Gardiner said: “7 per cent of applicants are in high-end professions such as law, accountancy and medicine, and this just goes to show that, regardless of your income, there can be times when people need a short-term loan to see them through until their next pay day.

“People we’ve spoken to in these professions have stated that typically they’ve applied for a short-term loan due to an unforeseen cost increase, something which can happen to anyone regardless of the size of their salary.

“Half of all applicants are from white collar backgrounds, which reinforces just how widespread payday loaning is becoming.”

Consumer Focus figures indicate that the payday loans market increased from 300,000 borrowers in 2006 to 1.9 million in 2010. The industry has been accused of preying on those in financial trouble, prompting the Office of Fair Trading (OFT) to investigate whether some firms target people unsuitable for credit and are rolling over loans so that the charges escalate and they become unaffordable.

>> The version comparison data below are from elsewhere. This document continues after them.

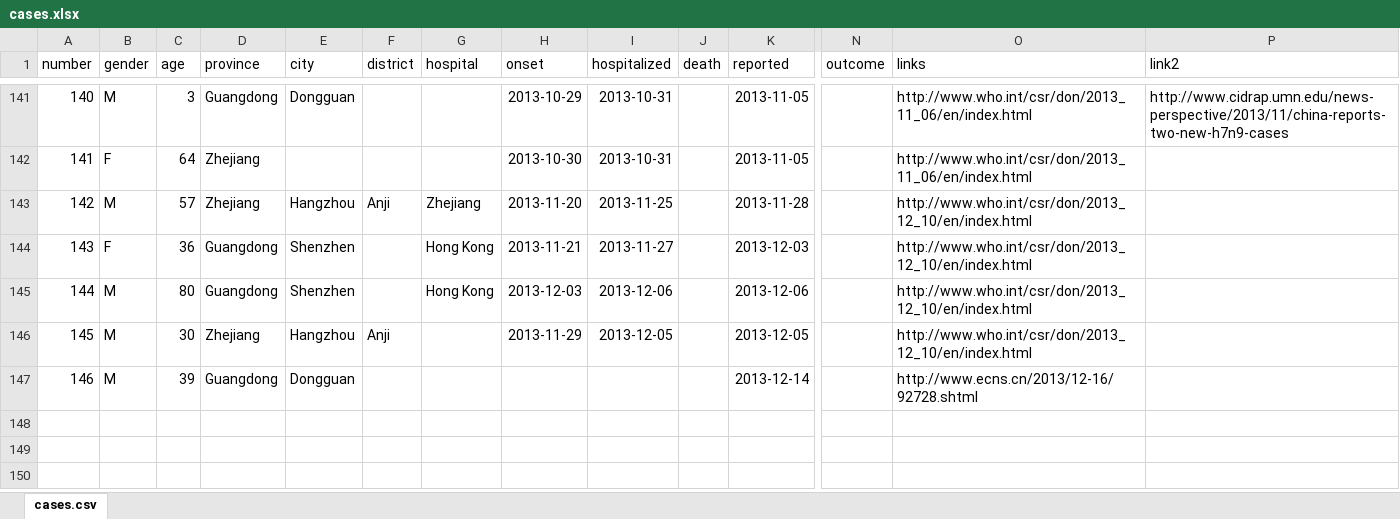
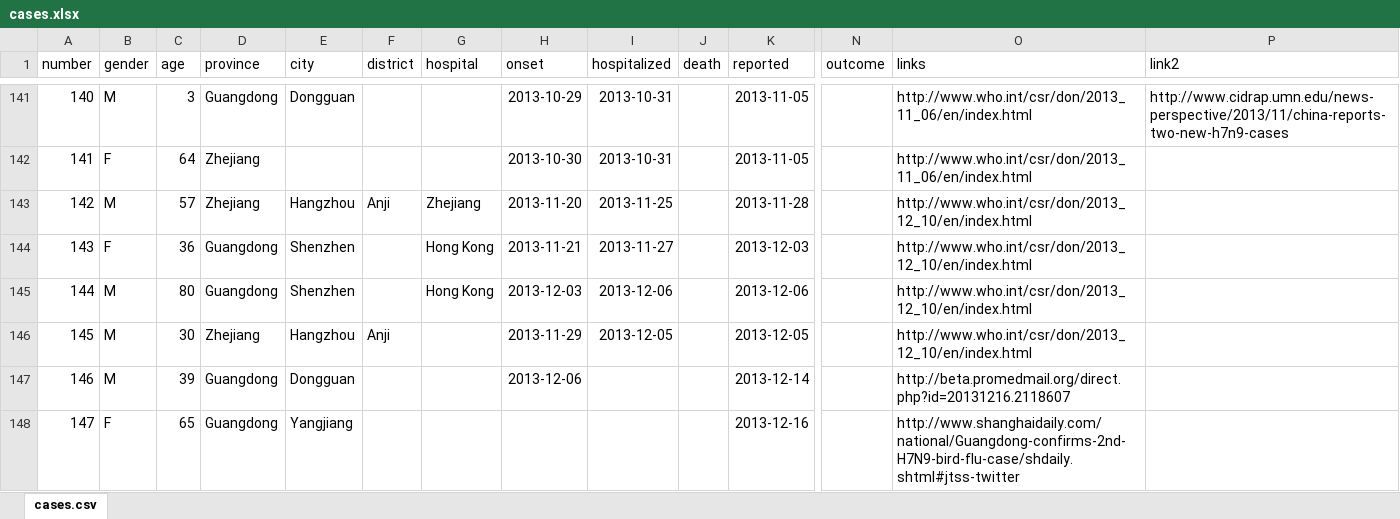
Before and after one commit to rambaut/H7N9-Cases, an Excel workbook: data/cases.xlsx, sheet cases.csv, drawn as a sheet; only a part is shown, gaps mark what is left out; values as stored, in another font and other column widths than the file's, no borders; rows hold the shown columns only; the diff names each change by its address in the sheet, - before the commit and + after, or states it on an @@ line.

Commit message:
Update and new case

```diff
--- a/data/cases.xlsx (sheet cases.csv)
+++ b/data/cases.xlsx (sheet cases.csv)
-H147 (onset): (empty)
+H147 (onset): 2013-12-06
-O147 (links): http://www.ecns.cn/2013/12-16/92728.shtml
+O147 (links): http://beta.promedmail.org/direct.php?id=20131216.2118607
+row 148: 147 | F | 65 | Guangdong | Yangjiang |  |  |  |  |  | 2013-12-16 |  | http://www.shanghaidaily.com/national/Guangdong-confirms-2nd-H7N9-bird-flu-case/shdaily.shtml#jtss-twitter
```
Also changed, not shown: 2 other files.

Payday lenders argue that they offer a much-needed service to customers, and their high-interest charges are often more transparent than those of mainstream banks.